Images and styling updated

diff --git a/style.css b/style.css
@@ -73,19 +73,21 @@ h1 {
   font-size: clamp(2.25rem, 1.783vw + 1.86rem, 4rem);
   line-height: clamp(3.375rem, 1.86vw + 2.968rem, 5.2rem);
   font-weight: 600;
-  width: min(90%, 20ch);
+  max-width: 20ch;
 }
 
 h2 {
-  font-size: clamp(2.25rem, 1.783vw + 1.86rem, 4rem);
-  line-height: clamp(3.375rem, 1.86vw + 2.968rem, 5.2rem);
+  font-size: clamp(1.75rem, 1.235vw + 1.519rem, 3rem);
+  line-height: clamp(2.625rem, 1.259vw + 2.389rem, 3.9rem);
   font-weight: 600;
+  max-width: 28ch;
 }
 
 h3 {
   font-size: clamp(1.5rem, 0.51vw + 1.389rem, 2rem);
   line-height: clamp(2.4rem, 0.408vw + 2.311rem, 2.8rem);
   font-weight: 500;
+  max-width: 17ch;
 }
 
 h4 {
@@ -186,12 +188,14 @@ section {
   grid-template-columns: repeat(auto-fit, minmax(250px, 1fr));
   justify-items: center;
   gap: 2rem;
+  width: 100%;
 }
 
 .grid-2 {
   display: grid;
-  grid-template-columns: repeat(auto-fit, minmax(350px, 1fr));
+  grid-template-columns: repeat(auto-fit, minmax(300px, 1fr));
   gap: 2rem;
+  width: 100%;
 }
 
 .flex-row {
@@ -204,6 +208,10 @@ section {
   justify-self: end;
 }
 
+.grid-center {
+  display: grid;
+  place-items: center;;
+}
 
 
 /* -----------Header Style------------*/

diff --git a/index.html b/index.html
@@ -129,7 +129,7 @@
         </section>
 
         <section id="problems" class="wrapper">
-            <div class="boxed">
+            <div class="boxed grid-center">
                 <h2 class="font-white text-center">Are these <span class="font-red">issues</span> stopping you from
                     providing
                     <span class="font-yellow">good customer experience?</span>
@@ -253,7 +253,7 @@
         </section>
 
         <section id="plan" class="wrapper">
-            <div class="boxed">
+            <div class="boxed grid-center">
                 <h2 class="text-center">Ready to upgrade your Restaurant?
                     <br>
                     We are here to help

=-=-=

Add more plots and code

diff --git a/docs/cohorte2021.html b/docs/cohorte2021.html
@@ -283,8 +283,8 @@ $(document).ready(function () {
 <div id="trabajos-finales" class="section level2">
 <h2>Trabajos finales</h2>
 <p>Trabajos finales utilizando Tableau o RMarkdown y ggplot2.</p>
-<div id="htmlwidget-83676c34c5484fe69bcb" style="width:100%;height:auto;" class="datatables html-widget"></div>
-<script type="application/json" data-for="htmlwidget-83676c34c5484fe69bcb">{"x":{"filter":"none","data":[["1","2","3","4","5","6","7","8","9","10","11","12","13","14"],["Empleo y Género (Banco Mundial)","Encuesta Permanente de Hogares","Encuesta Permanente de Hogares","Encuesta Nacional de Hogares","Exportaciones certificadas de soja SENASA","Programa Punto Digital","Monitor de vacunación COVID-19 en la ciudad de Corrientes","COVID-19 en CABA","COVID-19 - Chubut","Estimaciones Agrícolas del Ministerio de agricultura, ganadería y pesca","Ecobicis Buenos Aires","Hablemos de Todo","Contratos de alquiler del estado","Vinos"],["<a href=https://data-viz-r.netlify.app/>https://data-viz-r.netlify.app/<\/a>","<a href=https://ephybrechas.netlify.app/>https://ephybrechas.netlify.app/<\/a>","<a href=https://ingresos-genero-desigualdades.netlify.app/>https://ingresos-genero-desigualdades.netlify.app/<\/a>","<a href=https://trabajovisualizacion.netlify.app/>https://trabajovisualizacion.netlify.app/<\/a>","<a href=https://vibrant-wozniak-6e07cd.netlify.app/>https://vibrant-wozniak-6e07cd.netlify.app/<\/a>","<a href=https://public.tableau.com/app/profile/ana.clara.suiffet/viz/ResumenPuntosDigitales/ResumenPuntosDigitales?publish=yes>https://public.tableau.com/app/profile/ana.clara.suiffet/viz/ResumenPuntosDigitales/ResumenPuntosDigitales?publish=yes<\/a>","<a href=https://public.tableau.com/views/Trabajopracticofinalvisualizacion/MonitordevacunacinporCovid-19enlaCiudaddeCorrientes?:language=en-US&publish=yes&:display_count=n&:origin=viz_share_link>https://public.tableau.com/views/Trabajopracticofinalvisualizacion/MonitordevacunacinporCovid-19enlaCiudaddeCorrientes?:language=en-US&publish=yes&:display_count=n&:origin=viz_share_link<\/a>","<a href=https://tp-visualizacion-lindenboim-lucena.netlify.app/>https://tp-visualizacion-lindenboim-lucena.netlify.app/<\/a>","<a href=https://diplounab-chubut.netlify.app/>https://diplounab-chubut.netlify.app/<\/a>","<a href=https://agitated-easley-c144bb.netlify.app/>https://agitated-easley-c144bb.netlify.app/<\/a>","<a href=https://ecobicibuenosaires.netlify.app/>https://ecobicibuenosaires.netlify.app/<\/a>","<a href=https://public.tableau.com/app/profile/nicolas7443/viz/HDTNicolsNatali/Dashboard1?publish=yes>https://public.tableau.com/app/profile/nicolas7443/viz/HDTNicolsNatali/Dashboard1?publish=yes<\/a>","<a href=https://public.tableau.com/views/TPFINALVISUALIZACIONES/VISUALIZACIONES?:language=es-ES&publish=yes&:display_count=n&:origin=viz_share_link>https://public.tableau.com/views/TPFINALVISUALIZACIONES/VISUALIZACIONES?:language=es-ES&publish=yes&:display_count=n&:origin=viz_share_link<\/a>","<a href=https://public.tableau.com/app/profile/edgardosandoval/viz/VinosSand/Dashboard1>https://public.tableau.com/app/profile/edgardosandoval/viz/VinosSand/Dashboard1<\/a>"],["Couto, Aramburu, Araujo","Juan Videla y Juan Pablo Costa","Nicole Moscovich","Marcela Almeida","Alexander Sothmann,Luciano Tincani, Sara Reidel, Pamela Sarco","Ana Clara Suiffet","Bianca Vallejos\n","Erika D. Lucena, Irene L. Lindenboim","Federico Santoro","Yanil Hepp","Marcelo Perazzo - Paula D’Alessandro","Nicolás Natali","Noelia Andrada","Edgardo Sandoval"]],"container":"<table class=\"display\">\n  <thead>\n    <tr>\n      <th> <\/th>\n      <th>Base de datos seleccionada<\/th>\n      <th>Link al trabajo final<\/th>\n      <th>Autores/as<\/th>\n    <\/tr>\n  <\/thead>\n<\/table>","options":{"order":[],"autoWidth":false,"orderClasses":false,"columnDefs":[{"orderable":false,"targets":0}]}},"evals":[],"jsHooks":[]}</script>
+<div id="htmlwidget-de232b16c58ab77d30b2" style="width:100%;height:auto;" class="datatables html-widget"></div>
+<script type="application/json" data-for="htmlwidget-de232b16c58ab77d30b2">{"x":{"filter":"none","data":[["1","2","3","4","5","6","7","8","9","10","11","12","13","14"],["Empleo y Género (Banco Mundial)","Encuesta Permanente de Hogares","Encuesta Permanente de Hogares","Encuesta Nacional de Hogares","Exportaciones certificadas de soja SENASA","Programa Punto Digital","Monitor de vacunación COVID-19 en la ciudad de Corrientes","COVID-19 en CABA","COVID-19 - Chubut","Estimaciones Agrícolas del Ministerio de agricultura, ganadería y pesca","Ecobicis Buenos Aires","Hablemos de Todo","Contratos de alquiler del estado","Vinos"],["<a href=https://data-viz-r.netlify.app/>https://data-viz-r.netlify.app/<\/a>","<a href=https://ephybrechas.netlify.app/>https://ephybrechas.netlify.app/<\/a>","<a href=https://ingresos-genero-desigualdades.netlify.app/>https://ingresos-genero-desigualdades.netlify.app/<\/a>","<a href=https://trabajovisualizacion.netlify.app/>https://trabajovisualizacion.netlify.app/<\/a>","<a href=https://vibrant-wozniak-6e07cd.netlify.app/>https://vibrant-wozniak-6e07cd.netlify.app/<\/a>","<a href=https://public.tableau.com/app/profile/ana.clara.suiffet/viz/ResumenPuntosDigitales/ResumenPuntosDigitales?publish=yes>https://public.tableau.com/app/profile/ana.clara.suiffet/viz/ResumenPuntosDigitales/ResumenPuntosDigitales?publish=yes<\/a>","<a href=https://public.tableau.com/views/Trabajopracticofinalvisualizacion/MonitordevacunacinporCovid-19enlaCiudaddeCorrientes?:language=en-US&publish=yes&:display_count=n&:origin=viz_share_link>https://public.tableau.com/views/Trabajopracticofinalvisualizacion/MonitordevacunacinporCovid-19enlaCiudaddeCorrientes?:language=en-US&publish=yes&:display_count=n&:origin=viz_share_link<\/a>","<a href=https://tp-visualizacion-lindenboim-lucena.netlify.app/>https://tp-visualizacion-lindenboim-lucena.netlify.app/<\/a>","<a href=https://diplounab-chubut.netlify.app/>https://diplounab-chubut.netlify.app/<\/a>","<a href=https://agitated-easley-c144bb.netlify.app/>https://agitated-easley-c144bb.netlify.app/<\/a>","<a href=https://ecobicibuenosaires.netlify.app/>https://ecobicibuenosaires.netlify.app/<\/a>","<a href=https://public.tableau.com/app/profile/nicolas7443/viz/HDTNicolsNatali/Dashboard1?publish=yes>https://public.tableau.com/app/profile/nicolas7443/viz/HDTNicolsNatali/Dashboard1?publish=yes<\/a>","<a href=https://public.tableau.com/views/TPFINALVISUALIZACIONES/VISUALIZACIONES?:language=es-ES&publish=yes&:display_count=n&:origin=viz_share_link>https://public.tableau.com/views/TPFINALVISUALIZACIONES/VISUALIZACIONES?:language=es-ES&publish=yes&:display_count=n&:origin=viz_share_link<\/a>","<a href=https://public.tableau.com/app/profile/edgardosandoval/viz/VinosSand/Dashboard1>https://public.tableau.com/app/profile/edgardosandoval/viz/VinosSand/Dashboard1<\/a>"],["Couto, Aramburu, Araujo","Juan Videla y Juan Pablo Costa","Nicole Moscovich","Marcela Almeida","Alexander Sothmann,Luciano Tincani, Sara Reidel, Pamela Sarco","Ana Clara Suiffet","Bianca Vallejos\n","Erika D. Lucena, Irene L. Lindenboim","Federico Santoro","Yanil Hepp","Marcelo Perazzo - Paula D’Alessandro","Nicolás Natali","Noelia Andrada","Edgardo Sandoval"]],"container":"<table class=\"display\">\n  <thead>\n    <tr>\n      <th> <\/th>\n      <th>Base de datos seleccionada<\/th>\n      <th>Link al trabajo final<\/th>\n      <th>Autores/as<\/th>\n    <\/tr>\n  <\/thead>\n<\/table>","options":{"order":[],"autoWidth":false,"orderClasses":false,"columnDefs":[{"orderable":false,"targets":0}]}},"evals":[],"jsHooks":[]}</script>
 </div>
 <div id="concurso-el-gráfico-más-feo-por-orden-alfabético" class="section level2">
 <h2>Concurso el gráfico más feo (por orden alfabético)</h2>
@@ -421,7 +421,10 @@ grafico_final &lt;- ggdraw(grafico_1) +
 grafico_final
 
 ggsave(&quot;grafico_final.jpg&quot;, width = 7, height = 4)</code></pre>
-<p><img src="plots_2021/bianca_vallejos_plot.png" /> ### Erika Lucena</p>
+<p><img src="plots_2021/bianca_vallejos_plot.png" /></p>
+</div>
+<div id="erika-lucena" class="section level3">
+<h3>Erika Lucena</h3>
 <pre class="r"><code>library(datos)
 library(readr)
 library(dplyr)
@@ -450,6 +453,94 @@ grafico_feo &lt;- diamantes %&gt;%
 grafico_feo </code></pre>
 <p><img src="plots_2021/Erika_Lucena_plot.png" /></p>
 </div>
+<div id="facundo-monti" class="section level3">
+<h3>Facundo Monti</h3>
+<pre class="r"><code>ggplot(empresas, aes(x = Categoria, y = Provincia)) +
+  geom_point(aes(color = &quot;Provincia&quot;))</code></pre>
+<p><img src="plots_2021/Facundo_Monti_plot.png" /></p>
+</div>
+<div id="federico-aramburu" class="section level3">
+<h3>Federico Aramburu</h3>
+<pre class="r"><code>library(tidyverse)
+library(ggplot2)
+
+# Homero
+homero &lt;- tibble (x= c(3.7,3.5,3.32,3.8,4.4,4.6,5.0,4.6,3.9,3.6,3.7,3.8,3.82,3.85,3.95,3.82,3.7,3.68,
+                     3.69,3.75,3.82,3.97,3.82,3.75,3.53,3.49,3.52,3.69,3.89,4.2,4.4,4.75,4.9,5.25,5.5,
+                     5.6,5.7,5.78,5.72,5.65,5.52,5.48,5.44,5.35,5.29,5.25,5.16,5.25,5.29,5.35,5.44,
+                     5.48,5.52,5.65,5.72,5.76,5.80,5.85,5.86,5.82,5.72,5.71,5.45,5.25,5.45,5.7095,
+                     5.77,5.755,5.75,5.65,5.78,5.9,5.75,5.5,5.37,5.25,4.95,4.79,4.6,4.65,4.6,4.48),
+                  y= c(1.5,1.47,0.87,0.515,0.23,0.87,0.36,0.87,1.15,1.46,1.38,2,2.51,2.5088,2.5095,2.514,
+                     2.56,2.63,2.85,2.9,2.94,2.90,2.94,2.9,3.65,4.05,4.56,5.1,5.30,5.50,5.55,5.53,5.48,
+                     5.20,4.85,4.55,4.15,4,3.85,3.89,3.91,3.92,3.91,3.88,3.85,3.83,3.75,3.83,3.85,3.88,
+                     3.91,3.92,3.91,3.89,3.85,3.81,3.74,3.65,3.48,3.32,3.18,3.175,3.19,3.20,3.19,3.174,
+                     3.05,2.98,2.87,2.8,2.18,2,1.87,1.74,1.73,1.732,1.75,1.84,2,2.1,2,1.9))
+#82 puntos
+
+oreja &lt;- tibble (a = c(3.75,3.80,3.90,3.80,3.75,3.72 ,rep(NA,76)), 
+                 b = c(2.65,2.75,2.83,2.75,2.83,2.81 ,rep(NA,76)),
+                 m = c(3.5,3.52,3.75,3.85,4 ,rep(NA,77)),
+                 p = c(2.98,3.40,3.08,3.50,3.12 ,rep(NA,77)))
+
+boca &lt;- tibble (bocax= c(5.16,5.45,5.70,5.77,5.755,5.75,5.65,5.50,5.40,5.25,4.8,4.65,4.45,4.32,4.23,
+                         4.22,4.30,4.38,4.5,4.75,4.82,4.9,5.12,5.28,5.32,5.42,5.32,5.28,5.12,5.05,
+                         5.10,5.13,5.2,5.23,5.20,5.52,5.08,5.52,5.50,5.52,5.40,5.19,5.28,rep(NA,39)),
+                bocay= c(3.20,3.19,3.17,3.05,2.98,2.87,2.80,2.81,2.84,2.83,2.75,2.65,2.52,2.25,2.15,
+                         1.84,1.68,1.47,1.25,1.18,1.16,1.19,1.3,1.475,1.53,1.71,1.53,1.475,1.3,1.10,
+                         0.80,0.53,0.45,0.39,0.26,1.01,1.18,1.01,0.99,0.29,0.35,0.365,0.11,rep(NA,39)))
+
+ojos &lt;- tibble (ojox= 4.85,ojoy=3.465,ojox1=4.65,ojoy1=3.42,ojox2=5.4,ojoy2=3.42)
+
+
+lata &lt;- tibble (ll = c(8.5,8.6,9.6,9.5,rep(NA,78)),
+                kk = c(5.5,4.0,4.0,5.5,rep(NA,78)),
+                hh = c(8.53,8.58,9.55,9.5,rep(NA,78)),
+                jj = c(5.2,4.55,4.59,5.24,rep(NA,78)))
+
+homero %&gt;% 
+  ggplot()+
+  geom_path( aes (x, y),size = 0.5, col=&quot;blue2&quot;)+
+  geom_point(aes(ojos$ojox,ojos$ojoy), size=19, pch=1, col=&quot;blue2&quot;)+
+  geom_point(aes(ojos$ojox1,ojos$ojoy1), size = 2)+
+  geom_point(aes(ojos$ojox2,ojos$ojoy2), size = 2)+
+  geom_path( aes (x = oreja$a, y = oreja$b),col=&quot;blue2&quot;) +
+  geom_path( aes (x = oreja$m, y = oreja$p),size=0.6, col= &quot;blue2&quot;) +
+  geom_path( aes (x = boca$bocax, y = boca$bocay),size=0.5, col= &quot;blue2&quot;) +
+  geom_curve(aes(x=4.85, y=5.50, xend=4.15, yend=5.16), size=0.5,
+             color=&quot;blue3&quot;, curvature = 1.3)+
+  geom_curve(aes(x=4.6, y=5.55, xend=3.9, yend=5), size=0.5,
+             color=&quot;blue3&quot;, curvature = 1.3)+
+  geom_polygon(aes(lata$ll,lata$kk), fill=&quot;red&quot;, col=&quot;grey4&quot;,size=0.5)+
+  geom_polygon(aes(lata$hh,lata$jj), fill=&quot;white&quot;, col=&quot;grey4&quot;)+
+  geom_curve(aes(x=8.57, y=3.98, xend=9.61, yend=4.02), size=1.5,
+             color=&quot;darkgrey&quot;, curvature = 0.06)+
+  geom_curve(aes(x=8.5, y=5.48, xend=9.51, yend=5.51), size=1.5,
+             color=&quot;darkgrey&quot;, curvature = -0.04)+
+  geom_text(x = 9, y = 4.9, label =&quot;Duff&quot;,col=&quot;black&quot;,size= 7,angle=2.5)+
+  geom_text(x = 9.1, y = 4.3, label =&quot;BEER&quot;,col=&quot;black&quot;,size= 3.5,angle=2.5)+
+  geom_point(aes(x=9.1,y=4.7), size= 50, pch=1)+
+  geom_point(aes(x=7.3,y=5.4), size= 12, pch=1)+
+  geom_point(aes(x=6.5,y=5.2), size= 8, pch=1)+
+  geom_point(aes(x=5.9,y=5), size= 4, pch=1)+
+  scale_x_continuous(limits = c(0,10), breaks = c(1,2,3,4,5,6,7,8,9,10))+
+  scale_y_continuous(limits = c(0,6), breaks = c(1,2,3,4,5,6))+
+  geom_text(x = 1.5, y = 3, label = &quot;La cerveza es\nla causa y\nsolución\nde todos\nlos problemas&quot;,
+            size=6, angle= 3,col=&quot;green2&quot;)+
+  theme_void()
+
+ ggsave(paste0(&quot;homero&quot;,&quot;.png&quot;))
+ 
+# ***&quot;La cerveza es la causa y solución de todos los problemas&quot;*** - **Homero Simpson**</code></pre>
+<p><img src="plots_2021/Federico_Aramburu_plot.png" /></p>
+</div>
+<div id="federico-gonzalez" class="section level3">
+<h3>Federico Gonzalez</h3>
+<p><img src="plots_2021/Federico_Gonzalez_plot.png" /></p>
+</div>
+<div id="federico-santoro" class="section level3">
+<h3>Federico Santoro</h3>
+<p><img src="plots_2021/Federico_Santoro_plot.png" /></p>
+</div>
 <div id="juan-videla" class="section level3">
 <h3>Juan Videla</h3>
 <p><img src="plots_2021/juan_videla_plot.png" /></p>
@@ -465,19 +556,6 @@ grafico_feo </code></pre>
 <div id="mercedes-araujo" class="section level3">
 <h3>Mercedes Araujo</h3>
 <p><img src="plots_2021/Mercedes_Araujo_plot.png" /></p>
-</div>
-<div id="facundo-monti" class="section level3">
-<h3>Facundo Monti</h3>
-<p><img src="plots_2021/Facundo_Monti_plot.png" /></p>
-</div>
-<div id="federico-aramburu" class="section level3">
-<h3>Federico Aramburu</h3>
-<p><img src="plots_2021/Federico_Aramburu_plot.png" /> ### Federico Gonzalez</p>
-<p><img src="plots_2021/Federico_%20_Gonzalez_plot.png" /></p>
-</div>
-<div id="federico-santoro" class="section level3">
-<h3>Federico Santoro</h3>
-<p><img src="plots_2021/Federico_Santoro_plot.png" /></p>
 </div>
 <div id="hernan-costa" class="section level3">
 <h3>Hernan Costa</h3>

=-=-=

#### [The task]
Where the data above reaches the line holding "oreja$p),size=0.6, col= &quot;blue2&quot;) +", begin printing, and stop after the line holding "size= 8, pch=1)+". Each line must be reproduced exactly, with nothing else added.

#### [Response to the exercise]
+  geom_path( aes (x = oreja$m, y = oreja$p),size=0.6, col= &quot;blue2&quot;) +
+  geom_path( aes (x = boca$bocax, y = boca$bocay),size=0.5, col= &quot;blue2&quot;) +
+  geom_curve(aes(x=4.85, y=5.50, xend=4.15, yend=5.16), size=0.5,
+             color=&quot;blue3&quot;, curvature = 1.3)+
+  geom_curve(aes(x=4.6, y=5.55, xend=3.9, yend=5), size=0.5,
+             color=&quot;blue3&quot;, curvature = 1.3)+
+  geom_polygon(aes(lata$ll,lata$kk), fill=&quot;red&quot;, col=&quot;grey4&quot;,size=0.5)+
+  geom_polygon(aes(lata$hh,lata$jj), fill=&quot;white&quot;, col=&quot;grey4&quot;)+
+  geom_curve(aes(x=8.57, y=3.98, xend=9.61, yend=4.02), size=1.5,
+             color=&quot;darkgrey&quot;, curvature = 0.06)+
+  geom_curve(aes(x=8.5, y=5.48, xend=9.51, yend=5.51), size=1.5,
+             color=&quot;darkgrey&quot;, curvature = -0.04)+
+  geom_text(x = 9, y = 4.9, label =&quot;Duff&quot;,col=&quot;black&quot;,size= 7,angle=2.5)+
+  geom_text(x = 9.1, y = 4.3, label =&quot;BEER&quot;,col=&quot;black&quot;,size= 3.5,angle=2.5)+
+  geom_point(aes(x=9.1,y=4.7), size= 50, pch=1)+
+  geom_point(aes(x=7.3,y=5.4), size= 12, pch=1)+
+  geom_point(aes(x=6.5,y=5.2), size= 8, pch=1)+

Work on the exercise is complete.